Metro Pacific unit sets up ADR system.
Byline: Doris C. Dumlao
INFRASTRUCTURE holding firm Metro Pacific Investments Corp. has set up an American depositary receipt (ADR) system in a bid to increase its visibility and name recognition in the investor community in the United States.
In an interview last week, MPIC chief finance officer David Nicol said common shares which were part of MPIC's existing public float were put into the ADR through appointed depositary bank Deutsche Bank.
Nicol said 100 million was the "absolute maximum" number of underlying MPIC shares put into the ADR, which would be sold based on demand.
"The 100 million are existing MPIC shares that investors can buy through ADRs," he said.
In general, ADRs refer to negotiable certificate issued by a bank in the US that serve as a proxy to a specified number of shares in a foreign stock that are traded on the stock exchange.
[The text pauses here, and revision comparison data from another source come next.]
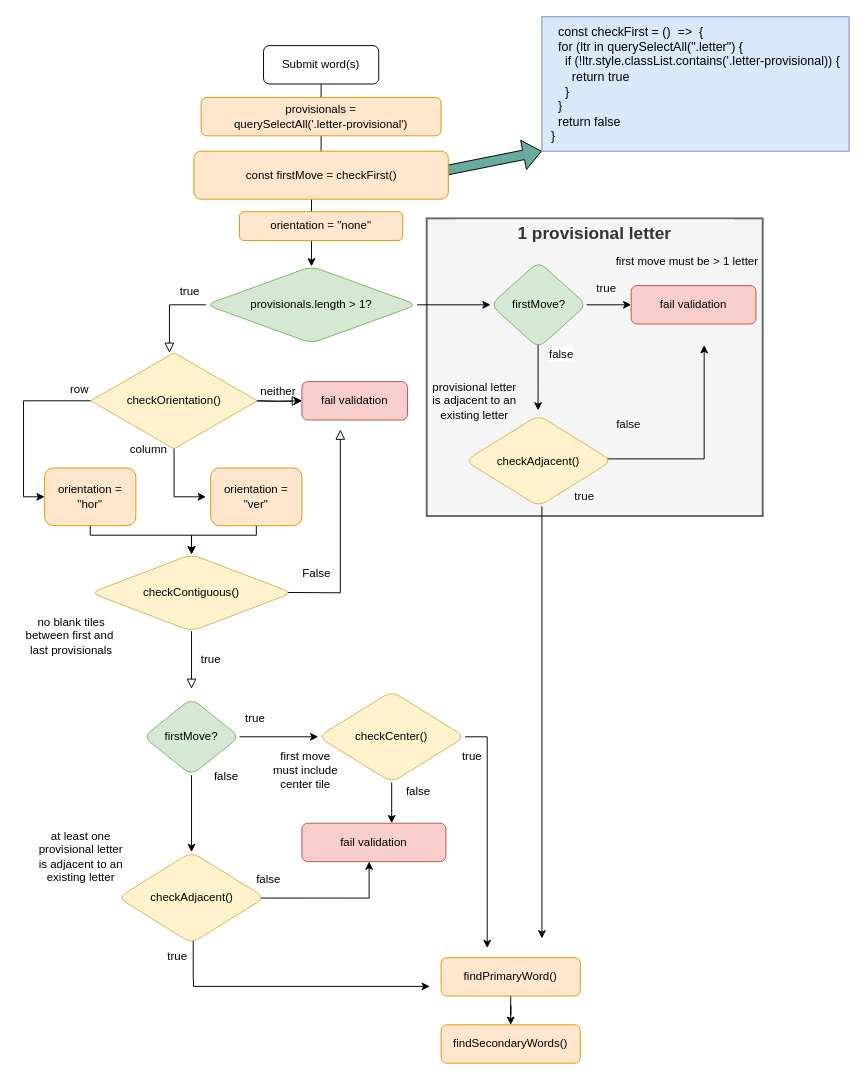
Before: Untitled Diagram.drawio in davebenjoya/scrooble, a draw.io diagram. Source tidied: cells renumbered, new cells numbered last; positions are measured from the earlier drawing's top-left corner, leaving out a move shared by most shapes. Both pictures are drawn from the tidied source at 96%, with x=0, y=0 at pixel (23, 16).
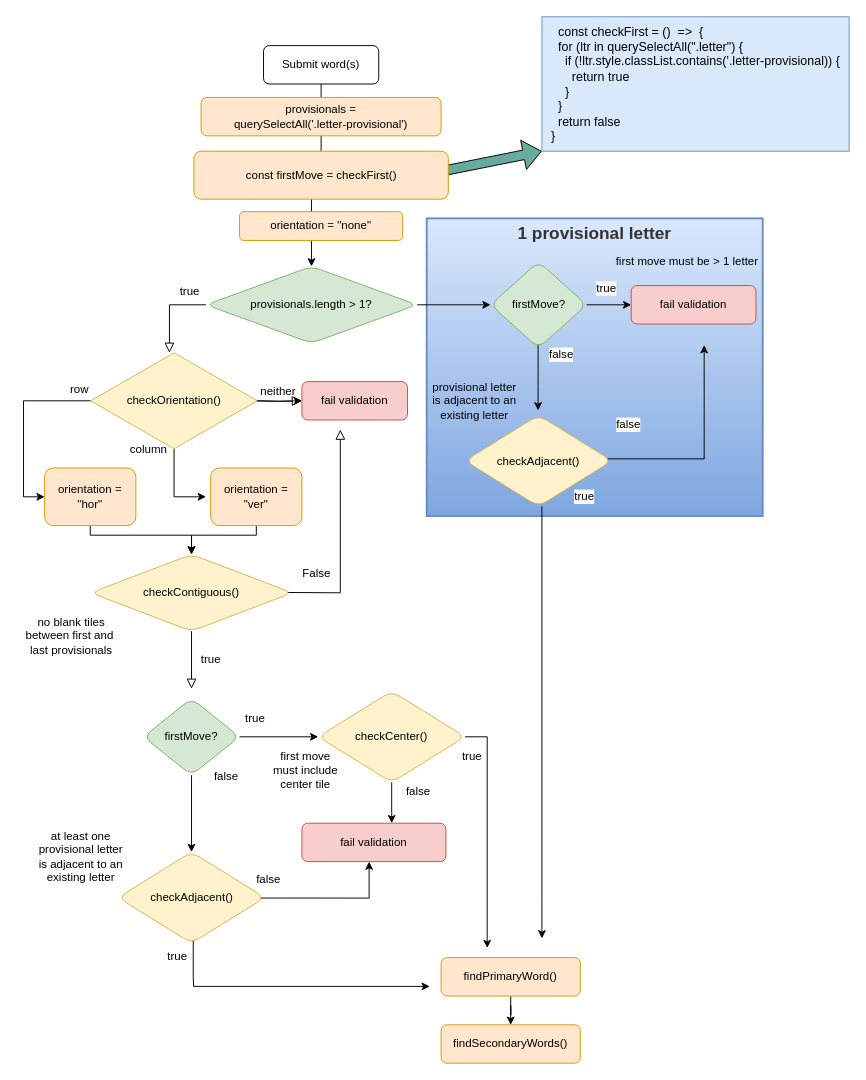
The same diagram, later.

Diff of the diagram source:
```diff
@@
-    <mxCell id="3" style="rounded=0;whiteSpace=wrap;html=1;fontSize=12;strokeColor=#666666;strokeWidth=2;align=left;fillColor=#f5f5f5;fontColor=#333333;" parent="1" vertex="1">
+    <mxCell id="3" style="rounded=0;whiteSpace=wrap;html=1;fontSize=12;strokeColor=#6c8ebf;strokeWidth=2;align=left;fillColor=#dae8fc;gradientColor=#7ea6e0;" parent="1" vertex="1">
       <mxGeometry x="420" y="210" width="350" height="310" as="geometry" />
     </mxCell>
@@
-    <mxCell id="56" value="1 provisional letter" style="text;html=1;fillColor=#f5f5f5;align=center;verticalAlign=middle;whiteSpace=wrap;rounded=0;fontSize=18;fontColor=#333333;fontStyle=1;" parent="1" vertex="1">
+    <mxCell id="56" value="1 provisional letter" style="text;html=1;align=center;verticalAlign=middle;whiteSpace=wrap;rounded=0;fontSize=18;fontColor=#333333;fontStyle=1;" parent="1" vertex="1">
       <mxGeometry x="450" y="211" width="290" height="30" as="geometry" />
     </mxCell>
```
They are denominated in US dollars, with the underlying security held by a US financial institution. Such an instrument is deemed as a good option to acquire an interest in a foreign company while collecting dividends and capital gains in US-dollar denomination.
In this case, each ADR will represent 200 ordinary common shares of MPIC that are already existing and traded on the Philippine Stock Exchange.
Nicol said the ADRs would mirror economic interest in underlying MPIC shares. The US dollar conversion of MPIC shares are still "incredibly low" at 10 to 11 cents, implying that Deutsche Bank has to pool more shares for each ADR to be at par with US standards.
"If someone wants to buy an ADR then Deutsche Bank is going to the market here and find someone willing to buy the shares to put on to the ADR," Nicol said.
"It's good for the shareholder base because the more people buy, the more interest there will be in the company," he added.
What was set up last week was a "level 1" ADR program through appointed depositary Deutsche Bank. This is the simplest form of sponsored ADR, which means that it is a non-capital raising activity and MPIC will not have the benefit of listing on the US stock exchange. However, its ADRs can be traded over the counter and there are no reporting obligations to the US stock exchanges.
A "Level 2" sponsored ADR is also noncapital raising but allows the issuer to attain full listing on the US stock exchange, which means it has to comply with reportorial obligations.
"Level 3" is the capital-raising exercise, which means the issuer is selling ADRs to get new money. It gets the benefit of listing and its security is treated like that of any mainstream US company, subject to reportorial obligations.
Nicol said MPIC had no plan to increase the level of its ADRs. "The capital market has evolved so much that debt in Philippine market is great and we have no intention to raise the money. If we have to raise more money, the (local) market can take it without worrying about the US," he said.